It's hard to know how much leeway to give a sitcom when it comes to things that would be horrifying in real life but can seem merely goofy in the context of a television show. In real life, Robin would be justified in never speaking to either Ted or Barney ever again after they turn her hopes, her personality, her very life into a class. The show attempts to sweep that under the rug by having Ted frame it as a use for all the Robin knowledge he'd generated when they were dating, and that it's the hardest he'd ever seen barney work to keep a girl. It doubles down by having Barney apologize and attempt to explain himself. But it still feels a little strange for Robin to forgive the both of them so quickly for such a gross violation, even if the show bends over backwards to make the argument that it was well-meaning.
On the other hand, there are demands of a sitcom, chiefly that things be more-or-less reset to the status quo by the end of the episode. Even in a comedy as continuity-heavy and intertextual as How I Met Your Mother, there's a certain inertia of the familiar, where outside of the season finale or Big Event context, the basic dynamic of the group has to stay the same. With that in mind, I can, more or less, make my peace with it. It helps that beneath the inherent creepiness of the whole thing, Ted's class is pretty damn funny, from the brick joke with the Flatiron Building, to Barney being a less-than-model student, to the list of items that can distract Robin when she's mad. Marshall's barrel B-story is pretty slight by comparison, but as usual Jason Segel makes the most of it.

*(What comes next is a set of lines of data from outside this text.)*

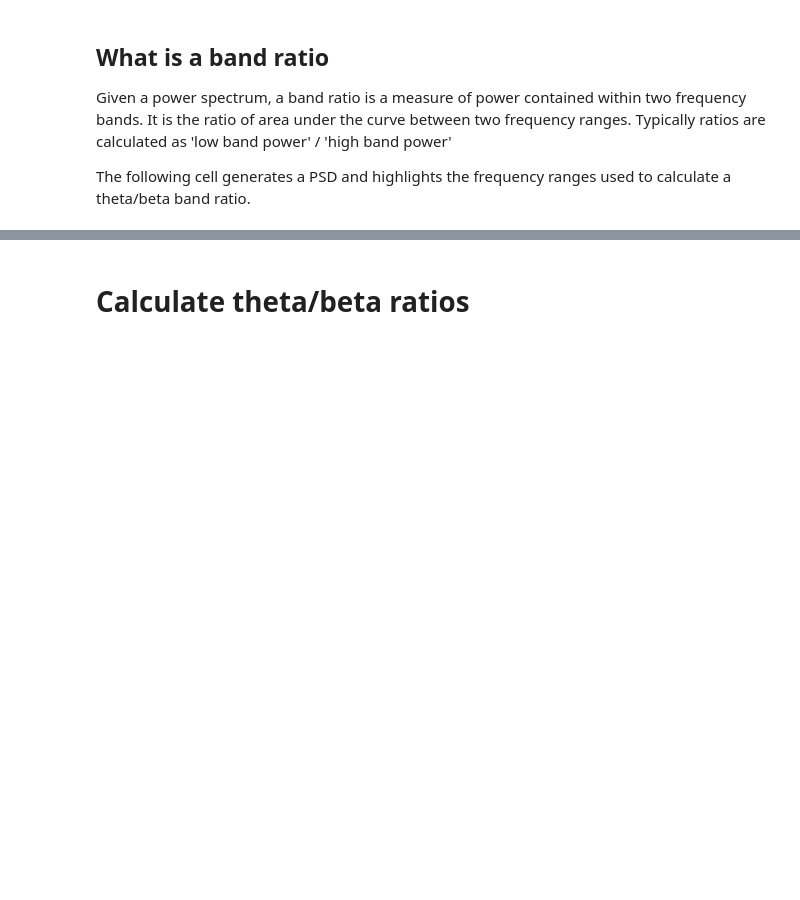
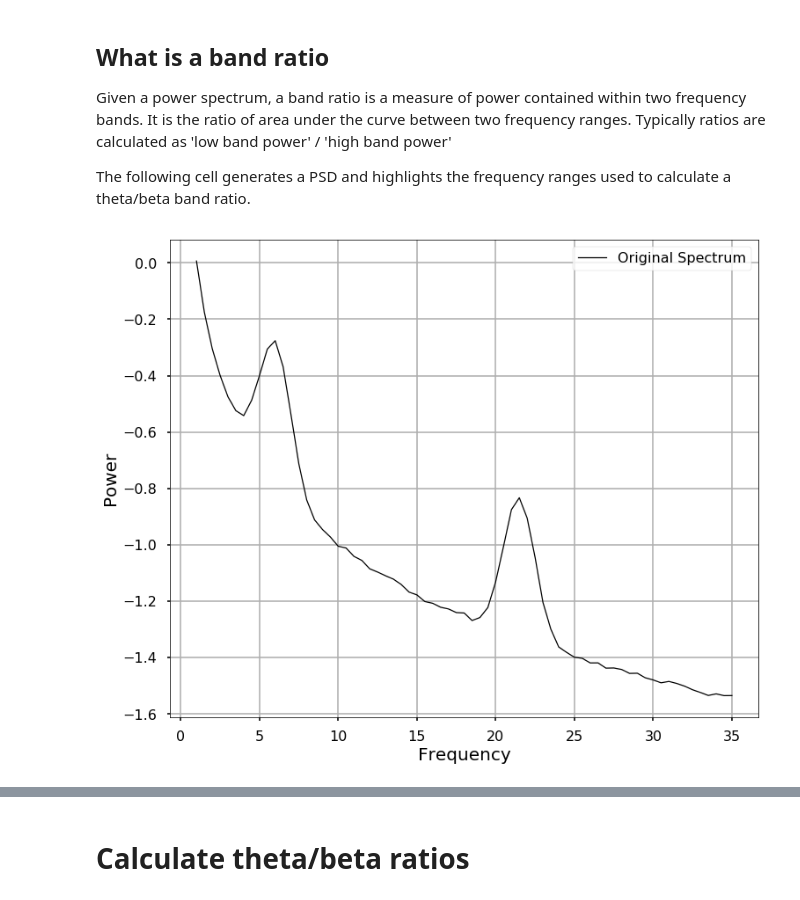
Before and after one commit to voytekresearch/BandRatios, a Jupyter notebook: notebooks/0-Band-Ratio_Introduction.ipynb, the cells around one changed output, grey strips where cells are left out. Drawn from its saved outputs; the diff is of its cells as text; code cells hidden in the pictures; blank space fills up the shorter version.

```diff
--- a/notebooks/0-Band-Ratio_Introduction.ipynb
+++ b/notebooks/0-Band-Ratio_Introduction.ipynb
@@ -42 +42,11 @@ fs, ps = gen_power_spectrum(freq_range, back_params, oscs)
+# %%
+def_bg = [OFF_DEF, APC_DEF]
+def_osc = [CF_LOW_DEF, AMP_DEF, BW_DEF, CF_HIGH_DEF, AMP_DEF, BW_DEF]
+fs, ps = gen_power_spectrum(freq_range, def_bg, def_osc)
+fm = FOOOF()
+fm.add_data(fs,ps)
+
+fm.plot(save_fig=True,file_name="sim_def_spec", file_path="./..")
+# %% [output]
+[figure, added]
 # %%
```
Also changed, not shown: parts of 3 cells of this notebook, 25 other files.
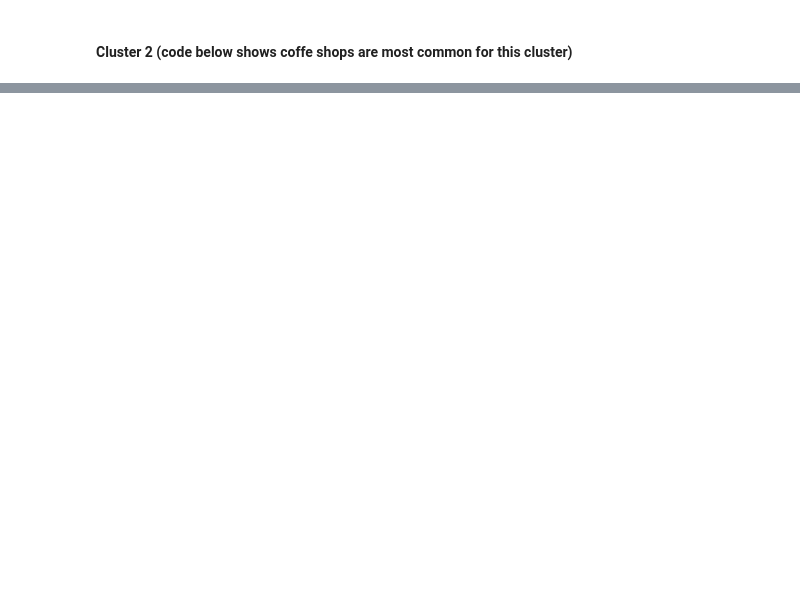
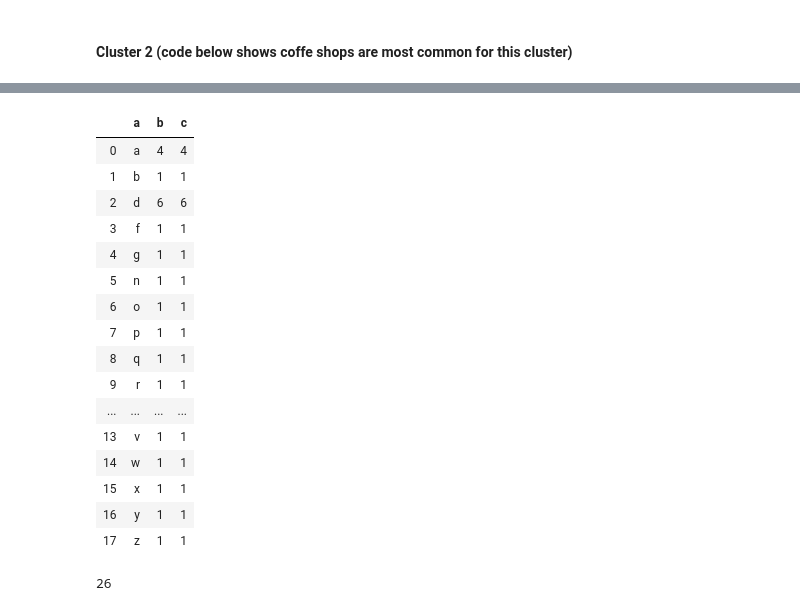
Before and after one commit to gte3968/Toronto-neighborhoods, a Jupyter notebook: Toronto neighborhoods2.ipynb, the cells around one changed output, grey strips where cells are left out. Cells and saved outputs as stored; diff of their text form; code cells hidden in the pictures; blank space fills up the shorter version.

```diff
--- a/Toronto neighborhoods2.ipynb
+++ b/Toronto neighborhoods2.ipynb
@@ -626,0 +700,30 @@ a.describe(include='object')
+# %%
+a = [i for i in 'abaaafgddddddnopqrstuvwxyz']
+b = [i for i in range(26)]
+c = [i*2 for i in range(26)]
+d = pd.DataFrame(zip(a,b,c))
+d.columns = ['a', 'b', 'c']
+e = d.groupby('a').count().reset_index()
+e
+# %% [output]
+|  | a | b | c |
+| 0 | a | 4 | 4 |
+| 1 | b | 1 | 1 |
+| 2 | d | 6 | 6 |
+| 3 | f | 1 | 1 |
+| 4 | g | 1 | 1 |
+| 5 | n | 1 | 1 |
+| 6 | o | 1 | 1 |
+| 7 | p | 1 | 1 |
+| 8 | q | 1 | 1 |
+| 9 | r | 1 | 1 |
+| ... | ... | ... | ... |
+| 13 | v | 1 | 1 |
+| 14 | w | 1 | 1 |
+| 15 | x | 1 | 1 |
+| 16 | y | 1 | 1 |
+| 17 | z | 1 | 1 |
+# %%
+len(a)
+# %% [output]
+26
```
Also changed, not shown: parts of 26 cells of this notebook.
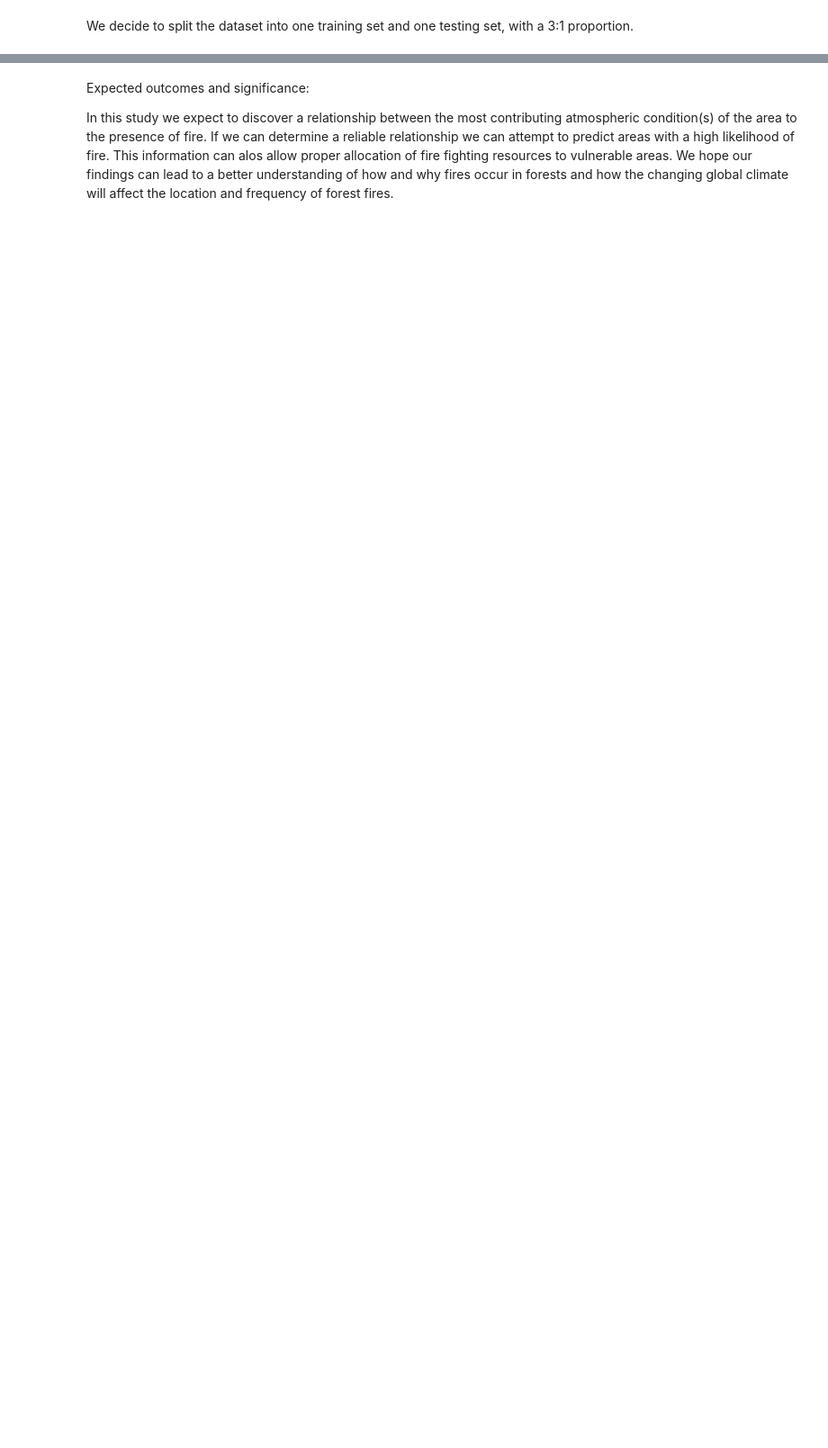
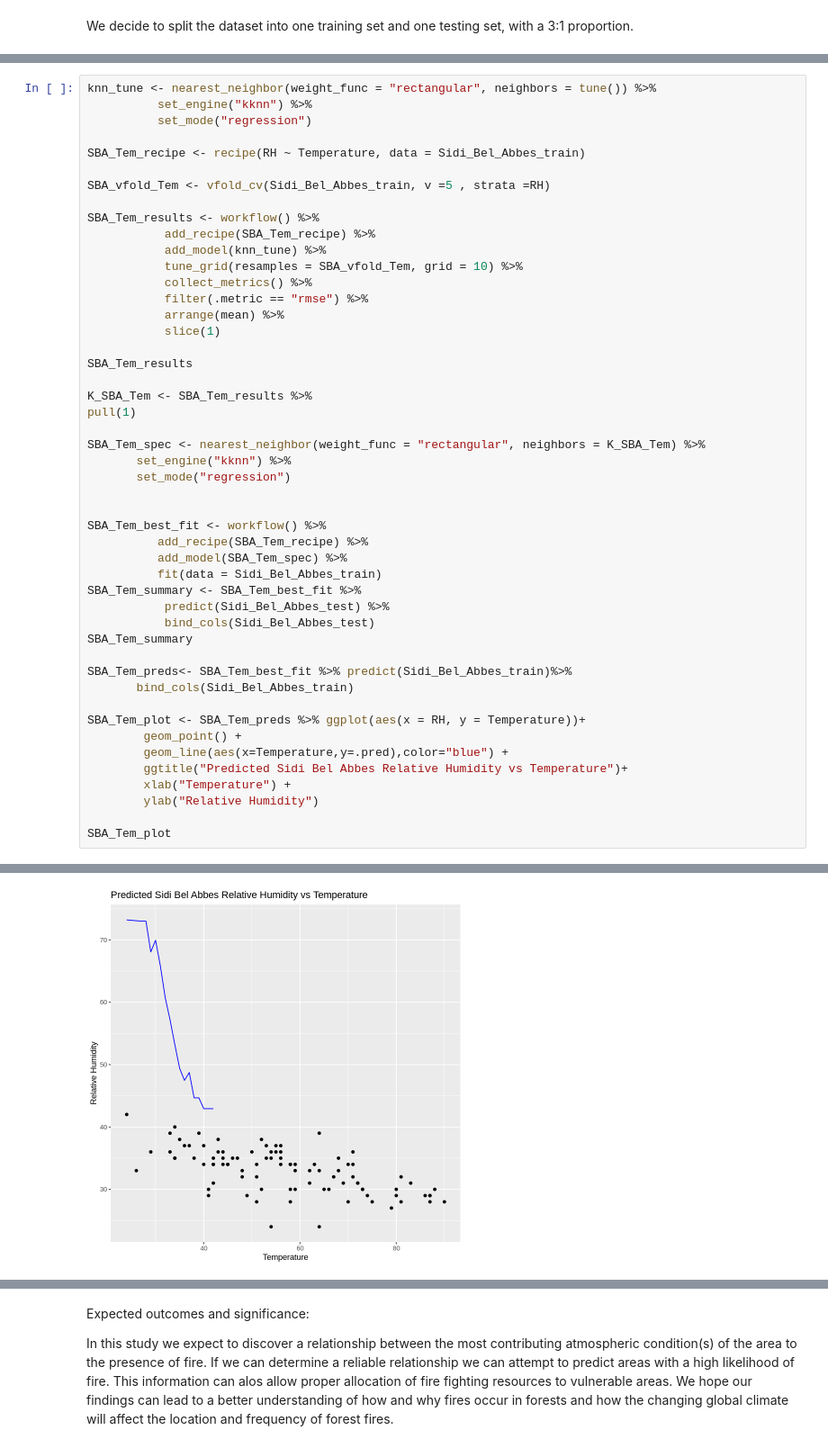
Before and after one commit to Bchau02/DSCI-100-Group-11-Project, a Jupyter notebook: Project.ipynb, the cells around one changed output, grey strips where cells are left out. Shown: that part at 90% size. Cells and saved outputs as stored; diff of their text form; blank space fills up the shorter version.

Commit message:
Regression

```diff
--- a/Project.ipynb
+++ b/Project.ipynb
@@ -268,0 +265,49 @@ Sidi_Bel_Abbes_RH
+# %%
+knn_tune <- nearest_neighbor(weight_func = "rectangular", neighbors = tune()) %>%
+          set_engine("kknn") %>%
+          set_mode("regression")
+
+SBA_Tem_recipe <- recipe(RH ~ Temperature, data = Sidi_Bel_Abbes_train)
+
+SBA_vfold_Tem <- vfold_cv(Sidi_Bel_Abbes_train, v =5 , strata =RH)
+
+SBA_Tem_results <- workflow() %>%
+           add_recipe(SBA_Tem_recipe) %>%
+           add_model(knn_tune) %>%
+           tune_grid(resamples = SBA_vfold_Tem, grid = 10) %>%
+           collect_metrics() %>%
+           filter(.metric == "rmse") %>%
+           arrange(mean) %>%
+           slice(1)
+
+SBA_Tem_results
+
+K_SBA_Tem <- SBA_Tem_results %>%
+pull(1)
+
+SBA_Tem_spec <- nearest_neighbor(weight_func = "rectangular", neighbors = K_SBA_Tem) %>%
+       set_engine("kknn") %>%
+       set_mode("regression")
+
+
+SBA_Tem_best_fit <- workflow() %>%
+          add_recipe(SBA_Tem_recipe) %>%
+          add_model(SBA_Tem_spec) %>%
+          fit(data = Sidi_Bel_Abbes_train)
+SBA_Tem_summary <- SBA_Tem_best_fit %>%
+           predict(Sidi_Bel_Abbes_test) %>%
+           bind_cols(Sidi_Bel_Abbes_test)
+SBA_Tem_summary
+
+SBA_Tem_preds<- SBA_Tem_best_fit %>% predict(Sidi_Bel_Abbes_train)%>%
+       bind_cols(Sidi_Bel_Abbes_train)
+
+SBA_Tem_plot <- SBA_Tem_preds %>% ggplot(aes(x = RH, y = Temperature))+
+        geom_point() +
+        geom_line(aes(x=Temperature,y=.pred),color="blue") +
+        ggtitle("Predicted Sidi Bel Abbes Relative Humidity vs Temperature")+
+        xlab("Temperature") +
+        ylab("Relative Humidity")
+
+SBA_Tem_plot
+# %% [output]
@@ -268,0 +337 @@ Sidi_Bel_Abbes_RH
+[figure, added]
```
Also changed, not shown: parts of 5 cells of this notebook.
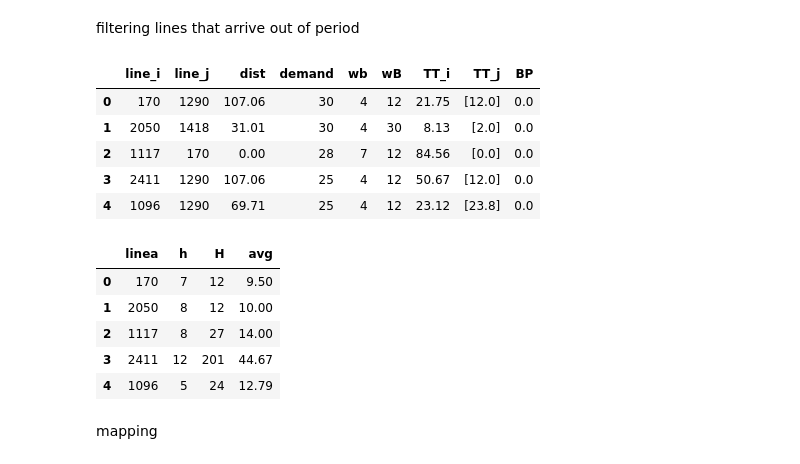
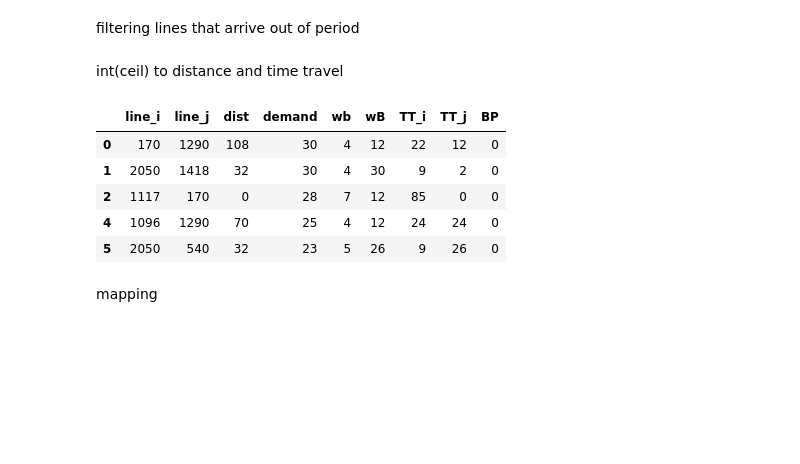
Before and after one commit to jonathan-murana/bus-generator, a Jupyter notebook: bus.ipynb, the cells around one changed output. Saved outputs shown, nothing was run; the diff lists cells and outputs as text; code cells hidden in the pictures; blank space fills up the shorter version.

```diff
--- a/bus.ipynb
+++ b/bus.ipynb
@@ -544,6 +535,7 @@ filtering lines that arrive out of period
 # %%
 def filter_out_of_period(points,frecs):
     frecs = frecs[frecs['avg'] < 60]
+    frecs = frecs[frecs['H'] < 120]
     points = points[ points['line_i'].isin(frecs['linea'])
                     &
                     points['line_j'].isin(frecs['linea'])
@@ -553,24 +545,32 @@ def filter_out_of_period(points,frecs):
 
 
 points_1200_1400,frequencies_1200_1400 = filter_out_of_period(points_1200_1400,frequencies_1200_1400)
+points_all_day,frequencies_all_day = filter_out_of_period(points_all_day,frequencies_all_day)
 
-display(points_1200_1400.head())
-display(frequencies_1200_1400.head())
+#display(points_1200_1400.head())
+#display(frequencies_1200_1400.head())
 #display(points_all_day.head(100))
 #display(points_1200_1400.head(100))
-# %% [output]
-|  | line_i | line_j | dist | demand | wb | wB | TT_i | TT_j | BP |
-| 0 | 170 | 1290 | 107.06 | 30 | 4 | 12 | 21.75 | [12.0] | 0.0 |
-| 1 | 2050 | 1418 | 31.01 | 30 | 4 | 30 | 8.13 | [2.0] | 0.0 |
-| 2 | 1117 | 170 | 0.00 | 28 | 7 | 12 | 84.56 | [0.0] | 0.0 |
-| 3 | 2411 | 1290 | 107.06 | 25 | 4 | 12 | 50.67 | [12.0] | 0.0 |
-| 4 | 1096 | 1290 | 69.71 | 25 | 4 | 12 | 23.12 | [23.8] | 0.0 |
-|  | linea | h | H | avg |
-| 0 | 170 | 7 | 12 | 9.50 |
-| 1 | 2050 | 8 | 12 | 10.00 |
-| 2 | 1117 | 8 | 27 | 14.00 |
-| 3 | 2411 | 12 | 201 | 44.67 |
-| 4 | 1096 | 5 | 24 | 12.79 |
+# %% [markdown]
+int(ceil) to distance and time travel
+# %%
+def to_int_ceil(points):
+    points['dist'] = points.apply(lambda e:math.ceil(e.dist),axis = 1)
+    points['TT_i'] = points.apply(lambda e:math.ceil(e.TT_i),axis = 1)
+    points['TT_j'] = points.apply(lambda e:math.ceil(e.TT_j),axis = 1)
+    points['BP'] = points.apply(lambda e:math.ceil(e.BP),axis = 1)
+    return points
+
+points_1200_1400 = to_int_ceil(points_1200_1400)
+points_all_day = to_int_ceil(points_all_day)
+points_1200_1400.head()
+# %% [output]
+|  | line_i | line_j | dist | demand | wb | wB | TT_i | TT_j | BP |
+| 0 | 170 | 1290 | 108 | 30 | 4 | 12 | 22 | 12 | 0 |
+| 1 | 2050 | 1418 | 32 | 30 | 4 | 30 | 9 | 2 | 0 |
+| 2 | 1117 | 170 | 0 | 28 | 7 | 12 | 85 | 0 | 0 |
+| 4 | 1096 | 1290 | 70 | 25 | 4 | 12 | 24 | 24 | 0 |
+| 5 | 2050 | 540 | 32 | 23 | 5 | 26 | 9 | 26 | 0 |
 # %% [markdown]
 mapping
 # %%
```
Also changed, not shown: parts of 30 cells of this notebook, 10 other files.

All-in-all, the laughs are there for the most part, even if some of the humor is broad. It's just a question of whether you can separate how horrific something like "Robin 101" would be in the real world from the silly tone it has in the heightened reality of HIMYM.